A carefully orchestrated campaign to criminalise the buyer of sexual services is set to be centre staged this year. Emotions, prejudice, feminism, ideology and religion are creating a vortex, and revolving at its centre is the question as to whether selling and purchasing sexual services is right or wrong.
Where are the rights of sex workers in this debate, have they been consulted and has their voice been heard?
For many, the image of a sex worker is a cliché in our minds, typified by the common media depiction of a provocatively clad girl leaning into the open window of a car at the kerbside.
I have questioned society's mindset of sex workers by talking to sex workers about their lives. They are perfectly normal human beings with the same hopes, fears and desires we all share. There is one exception; their fear of exposure to a society which will treat them no better than the stigmatised child crossing the school playground. Consequently, they live double lives, are marginalised and are wary of stepping forward and expressing their views.
Sex sells. And the decision to sell sexual favours is driven by the need to earn money to pay bills, mortgages and even, student fees etc.
And then there is desire. As long as there is a living body there will be desire, yet we live in a world which has long attempted to suppress that urge. The roots of restraint extend back to unwanted pregnancies, the size of the families, available food resources and religious influence. The widespread availability of contraceptives has fundamentally changed the need to contain desire. So, is paying for sex between two consenting individuals a private moral issue or is the wider public good involved?
When my antennae first registered human trafficking for sexual exploitation, I had the impression of it being widespread. Researching the statistics and the material available, changed my view. I read of cases where, to escape poverty, women were willing to be smuggled and trafficked, knowing that they will be exploited and if rescued, deported. Which means there are, of course, two perspectives.

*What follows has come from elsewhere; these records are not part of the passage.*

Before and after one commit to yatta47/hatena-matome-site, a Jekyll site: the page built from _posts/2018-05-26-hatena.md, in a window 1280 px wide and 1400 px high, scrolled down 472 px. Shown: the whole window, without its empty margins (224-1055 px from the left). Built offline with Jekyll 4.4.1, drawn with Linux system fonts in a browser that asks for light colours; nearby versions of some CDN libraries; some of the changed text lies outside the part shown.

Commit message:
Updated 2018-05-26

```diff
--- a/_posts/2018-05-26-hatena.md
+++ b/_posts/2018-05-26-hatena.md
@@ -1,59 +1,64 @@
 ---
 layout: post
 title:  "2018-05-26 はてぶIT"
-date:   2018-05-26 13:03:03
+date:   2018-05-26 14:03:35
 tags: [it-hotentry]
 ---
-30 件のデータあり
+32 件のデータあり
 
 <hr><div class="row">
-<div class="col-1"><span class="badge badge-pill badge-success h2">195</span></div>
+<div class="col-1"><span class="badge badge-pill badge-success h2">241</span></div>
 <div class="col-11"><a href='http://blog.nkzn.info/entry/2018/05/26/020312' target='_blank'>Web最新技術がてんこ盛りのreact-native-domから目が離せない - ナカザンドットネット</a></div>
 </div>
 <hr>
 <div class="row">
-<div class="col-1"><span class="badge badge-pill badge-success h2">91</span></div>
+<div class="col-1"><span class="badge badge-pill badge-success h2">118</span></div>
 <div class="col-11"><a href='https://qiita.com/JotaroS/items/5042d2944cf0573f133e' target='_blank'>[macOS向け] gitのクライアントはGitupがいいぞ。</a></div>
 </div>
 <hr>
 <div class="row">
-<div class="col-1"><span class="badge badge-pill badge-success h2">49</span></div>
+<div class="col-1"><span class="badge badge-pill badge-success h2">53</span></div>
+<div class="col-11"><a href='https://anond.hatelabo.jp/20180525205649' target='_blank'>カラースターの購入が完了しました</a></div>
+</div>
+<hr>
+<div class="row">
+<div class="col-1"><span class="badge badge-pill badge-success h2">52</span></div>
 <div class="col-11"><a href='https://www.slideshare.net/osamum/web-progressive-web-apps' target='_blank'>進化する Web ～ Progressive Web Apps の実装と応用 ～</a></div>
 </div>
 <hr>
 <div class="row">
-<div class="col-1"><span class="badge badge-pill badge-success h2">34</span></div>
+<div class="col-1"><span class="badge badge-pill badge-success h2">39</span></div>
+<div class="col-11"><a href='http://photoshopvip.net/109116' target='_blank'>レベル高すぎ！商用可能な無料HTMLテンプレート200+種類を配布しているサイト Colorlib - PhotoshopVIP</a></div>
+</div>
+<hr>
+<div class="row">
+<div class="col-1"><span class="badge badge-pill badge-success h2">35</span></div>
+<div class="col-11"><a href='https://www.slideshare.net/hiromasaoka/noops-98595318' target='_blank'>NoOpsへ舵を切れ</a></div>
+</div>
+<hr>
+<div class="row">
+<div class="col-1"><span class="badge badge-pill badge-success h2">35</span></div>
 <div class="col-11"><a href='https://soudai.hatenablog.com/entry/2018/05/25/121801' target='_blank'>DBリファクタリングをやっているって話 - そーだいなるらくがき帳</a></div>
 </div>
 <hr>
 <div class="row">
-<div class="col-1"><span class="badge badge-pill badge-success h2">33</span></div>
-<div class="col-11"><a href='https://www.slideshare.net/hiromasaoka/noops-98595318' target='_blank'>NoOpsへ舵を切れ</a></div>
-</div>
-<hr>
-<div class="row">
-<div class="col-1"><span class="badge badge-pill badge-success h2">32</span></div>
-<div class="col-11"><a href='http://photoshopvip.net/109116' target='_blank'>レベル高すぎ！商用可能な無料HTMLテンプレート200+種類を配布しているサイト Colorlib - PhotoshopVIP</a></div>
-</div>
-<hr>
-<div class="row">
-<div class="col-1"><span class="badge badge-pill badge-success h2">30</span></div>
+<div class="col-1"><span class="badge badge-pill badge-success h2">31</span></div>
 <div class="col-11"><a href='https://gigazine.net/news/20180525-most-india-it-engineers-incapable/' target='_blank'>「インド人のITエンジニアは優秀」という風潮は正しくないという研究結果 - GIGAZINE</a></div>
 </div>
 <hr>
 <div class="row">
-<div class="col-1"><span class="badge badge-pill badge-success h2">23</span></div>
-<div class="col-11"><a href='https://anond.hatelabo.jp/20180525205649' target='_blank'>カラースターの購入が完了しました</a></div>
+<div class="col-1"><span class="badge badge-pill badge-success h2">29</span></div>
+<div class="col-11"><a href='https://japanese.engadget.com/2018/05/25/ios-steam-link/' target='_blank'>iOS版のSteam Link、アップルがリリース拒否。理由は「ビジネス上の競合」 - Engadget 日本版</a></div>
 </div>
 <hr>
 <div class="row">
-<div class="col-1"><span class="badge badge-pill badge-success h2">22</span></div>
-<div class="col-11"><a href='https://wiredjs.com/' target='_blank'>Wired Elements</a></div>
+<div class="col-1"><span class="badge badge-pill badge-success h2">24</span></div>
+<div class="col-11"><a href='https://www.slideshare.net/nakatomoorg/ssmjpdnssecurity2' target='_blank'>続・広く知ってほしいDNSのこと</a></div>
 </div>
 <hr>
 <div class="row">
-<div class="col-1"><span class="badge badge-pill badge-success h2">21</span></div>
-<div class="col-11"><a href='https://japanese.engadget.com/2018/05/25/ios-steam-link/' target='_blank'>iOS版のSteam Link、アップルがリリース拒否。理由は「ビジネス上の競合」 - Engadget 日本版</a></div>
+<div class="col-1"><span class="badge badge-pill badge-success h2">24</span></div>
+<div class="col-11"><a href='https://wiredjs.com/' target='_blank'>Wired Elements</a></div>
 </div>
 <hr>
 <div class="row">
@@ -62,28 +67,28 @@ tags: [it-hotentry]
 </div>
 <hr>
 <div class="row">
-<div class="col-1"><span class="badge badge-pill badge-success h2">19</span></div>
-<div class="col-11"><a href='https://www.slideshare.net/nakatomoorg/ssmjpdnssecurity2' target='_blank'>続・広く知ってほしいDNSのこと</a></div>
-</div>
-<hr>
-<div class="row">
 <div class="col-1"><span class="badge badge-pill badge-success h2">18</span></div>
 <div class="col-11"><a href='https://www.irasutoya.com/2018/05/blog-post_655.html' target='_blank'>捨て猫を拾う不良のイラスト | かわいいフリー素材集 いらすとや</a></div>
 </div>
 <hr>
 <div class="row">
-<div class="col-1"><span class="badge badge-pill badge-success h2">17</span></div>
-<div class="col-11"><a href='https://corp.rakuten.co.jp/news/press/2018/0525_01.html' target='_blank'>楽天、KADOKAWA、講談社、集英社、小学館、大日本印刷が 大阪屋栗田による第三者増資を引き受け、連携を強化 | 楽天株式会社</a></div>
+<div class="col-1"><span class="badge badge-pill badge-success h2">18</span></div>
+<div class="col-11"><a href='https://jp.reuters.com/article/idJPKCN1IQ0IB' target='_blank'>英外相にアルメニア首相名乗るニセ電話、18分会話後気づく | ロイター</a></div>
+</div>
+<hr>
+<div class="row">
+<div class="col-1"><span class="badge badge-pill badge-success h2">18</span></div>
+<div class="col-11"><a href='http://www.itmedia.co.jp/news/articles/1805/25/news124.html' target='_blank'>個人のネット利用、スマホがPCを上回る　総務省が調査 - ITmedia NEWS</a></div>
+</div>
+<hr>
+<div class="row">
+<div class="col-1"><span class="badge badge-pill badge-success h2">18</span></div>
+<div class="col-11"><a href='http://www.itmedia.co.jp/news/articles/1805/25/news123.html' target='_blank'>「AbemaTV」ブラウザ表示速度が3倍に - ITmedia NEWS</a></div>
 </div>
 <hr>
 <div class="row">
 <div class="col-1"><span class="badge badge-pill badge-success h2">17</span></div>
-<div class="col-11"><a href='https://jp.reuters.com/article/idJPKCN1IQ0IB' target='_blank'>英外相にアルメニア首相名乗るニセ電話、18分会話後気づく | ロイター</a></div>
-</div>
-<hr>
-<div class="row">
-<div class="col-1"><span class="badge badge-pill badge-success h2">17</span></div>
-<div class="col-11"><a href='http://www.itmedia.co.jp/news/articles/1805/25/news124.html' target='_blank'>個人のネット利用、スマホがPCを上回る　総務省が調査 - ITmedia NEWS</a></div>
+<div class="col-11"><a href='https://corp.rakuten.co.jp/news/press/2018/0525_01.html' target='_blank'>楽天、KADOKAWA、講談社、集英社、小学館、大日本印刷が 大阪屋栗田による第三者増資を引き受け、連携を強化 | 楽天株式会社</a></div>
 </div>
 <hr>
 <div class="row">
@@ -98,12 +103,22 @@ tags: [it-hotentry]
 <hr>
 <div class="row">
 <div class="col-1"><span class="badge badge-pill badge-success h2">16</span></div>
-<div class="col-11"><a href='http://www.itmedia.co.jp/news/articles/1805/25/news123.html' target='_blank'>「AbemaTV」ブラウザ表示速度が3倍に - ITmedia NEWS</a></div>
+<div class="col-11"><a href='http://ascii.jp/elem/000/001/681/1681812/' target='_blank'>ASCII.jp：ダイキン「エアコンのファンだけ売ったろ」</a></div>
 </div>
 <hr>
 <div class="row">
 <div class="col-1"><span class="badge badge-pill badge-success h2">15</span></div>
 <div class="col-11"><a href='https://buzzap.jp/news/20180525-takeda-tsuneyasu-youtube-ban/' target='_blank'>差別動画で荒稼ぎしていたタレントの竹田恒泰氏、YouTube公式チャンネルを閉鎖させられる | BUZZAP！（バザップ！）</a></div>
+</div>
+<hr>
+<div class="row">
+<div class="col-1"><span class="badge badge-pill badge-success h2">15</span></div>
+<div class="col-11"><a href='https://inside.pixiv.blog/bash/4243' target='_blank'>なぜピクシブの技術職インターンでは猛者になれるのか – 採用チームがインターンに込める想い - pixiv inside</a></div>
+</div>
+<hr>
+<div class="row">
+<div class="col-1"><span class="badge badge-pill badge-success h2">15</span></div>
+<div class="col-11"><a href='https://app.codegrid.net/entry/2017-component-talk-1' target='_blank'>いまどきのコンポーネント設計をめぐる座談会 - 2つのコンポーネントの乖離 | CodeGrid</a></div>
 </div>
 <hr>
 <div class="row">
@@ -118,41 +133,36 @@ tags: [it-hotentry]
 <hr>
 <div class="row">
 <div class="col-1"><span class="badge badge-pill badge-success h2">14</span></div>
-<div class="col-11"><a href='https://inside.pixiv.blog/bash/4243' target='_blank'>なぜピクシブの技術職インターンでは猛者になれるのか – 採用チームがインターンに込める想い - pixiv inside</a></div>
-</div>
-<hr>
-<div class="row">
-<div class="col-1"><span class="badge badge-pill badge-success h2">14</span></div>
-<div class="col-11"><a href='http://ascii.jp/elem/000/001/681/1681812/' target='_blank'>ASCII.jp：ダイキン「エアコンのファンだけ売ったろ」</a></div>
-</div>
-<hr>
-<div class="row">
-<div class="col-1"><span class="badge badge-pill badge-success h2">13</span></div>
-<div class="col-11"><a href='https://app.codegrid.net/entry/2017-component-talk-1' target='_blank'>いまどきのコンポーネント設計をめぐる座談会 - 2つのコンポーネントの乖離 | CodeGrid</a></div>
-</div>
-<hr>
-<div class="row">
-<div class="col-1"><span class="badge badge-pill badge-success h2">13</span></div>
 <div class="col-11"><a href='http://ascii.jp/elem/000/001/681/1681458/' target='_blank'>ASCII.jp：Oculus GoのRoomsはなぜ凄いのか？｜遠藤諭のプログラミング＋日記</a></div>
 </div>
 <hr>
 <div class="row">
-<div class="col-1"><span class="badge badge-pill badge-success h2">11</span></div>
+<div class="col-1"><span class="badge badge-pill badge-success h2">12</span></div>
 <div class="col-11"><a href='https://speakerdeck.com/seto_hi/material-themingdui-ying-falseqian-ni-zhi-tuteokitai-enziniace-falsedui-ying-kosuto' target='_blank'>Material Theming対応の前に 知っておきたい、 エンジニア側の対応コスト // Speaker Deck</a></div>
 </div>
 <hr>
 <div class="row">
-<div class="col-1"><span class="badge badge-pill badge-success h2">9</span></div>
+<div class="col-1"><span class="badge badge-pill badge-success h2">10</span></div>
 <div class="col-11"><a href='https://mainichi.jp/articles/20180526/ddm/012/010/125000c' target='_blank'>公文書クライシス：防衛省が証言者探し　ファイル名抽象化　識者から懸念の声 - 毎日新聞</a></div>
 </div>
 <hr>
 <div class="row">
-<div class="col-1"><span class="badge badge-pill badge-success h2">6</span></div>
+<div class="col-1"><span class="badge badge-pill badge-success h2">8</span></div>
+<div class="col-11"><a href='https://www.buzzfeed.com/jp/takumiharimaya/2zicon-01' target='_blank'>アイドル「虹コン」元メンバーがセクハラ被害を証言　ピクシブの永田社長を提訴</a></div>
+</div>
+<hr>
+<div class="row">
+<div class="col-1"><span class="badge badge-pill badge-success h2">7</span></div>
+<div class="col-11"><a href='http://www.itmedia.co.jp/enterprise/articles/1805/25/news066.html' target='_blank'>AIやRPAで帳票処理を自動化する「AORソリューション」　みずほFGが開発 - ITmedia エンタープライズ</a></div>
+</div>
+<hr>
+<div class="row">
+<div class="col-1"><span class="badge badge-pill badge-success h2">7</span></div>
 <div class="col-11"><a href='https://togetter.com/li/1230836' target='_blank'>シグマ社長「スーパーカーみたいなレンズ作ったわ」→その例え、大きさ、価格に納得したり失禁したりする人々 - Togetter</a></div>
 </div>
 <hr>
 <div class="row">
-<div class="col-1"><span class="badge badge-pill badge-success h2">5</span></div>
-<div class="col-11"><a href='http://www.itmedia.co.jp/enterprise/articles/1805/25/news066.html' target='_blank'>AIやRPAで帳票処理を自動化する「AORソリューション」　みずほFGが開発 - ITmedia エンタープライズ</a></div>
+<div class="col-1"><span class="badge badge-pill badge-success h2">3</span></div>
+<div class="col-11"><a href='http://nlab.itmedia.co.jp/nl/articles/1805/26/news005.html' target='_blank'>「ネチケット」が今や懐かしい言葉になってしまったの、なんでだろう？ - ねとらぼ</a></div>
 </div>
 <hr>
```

Human trafficking and smuggling are complex, stand-alone issues, involving migration, inequality and poverty, and each instance is seldom clear-cut. With the debate firmly focused on human trafficking for sexual exploitation many other labour sectors open to trafficking are being largely ignored.
The two complex issues of sex work and human trafficking are being fused in a campaign spearheaded by those who see sex work as abusive and as being inextricably linked to human trafficking for sexual exploitation. Their cure is to criminalise the buyer of sexual services - a criminal record, no less - to force demand reduction and consequently a decrease in human trafficking - the Swedish or Nordic Model.
Opponents maintain that the Swedish system reduces the already strained contact between police and sex workers, erodes transparency and that limited police resources will switch from identifying traffickers on the supply side to the clients on the demand side. They advocate the adoption of the Merseyside Model, a practical approach, which allows sex workers to operate in a safe environment in collaboration with the police.
Money is the reason for selling sexual services, although the sellers often veil this core fact behind the need for flexible working hours, freedom from laborious or menial jobs etc. They sell their services in an unregulated cash industry, leaving themselves and the industry exposed to criminal elements with recourse to the law often being fraught with dangers and prejudice.
One single factor clearly connects migration, smuggling, trafficking, the clichéd drug-addicted street worker and the high-end escort, and it's money. Any legislation concerning sex work grounded in ideology or belief which fails to take money into account as the prime motivator for sex workers will create misery and bad laws.
Mason N. Forbes is the author of Bitter Sweet ( amzn.to/18unNQr ), a crime thriller involving human trafficking and the sex business.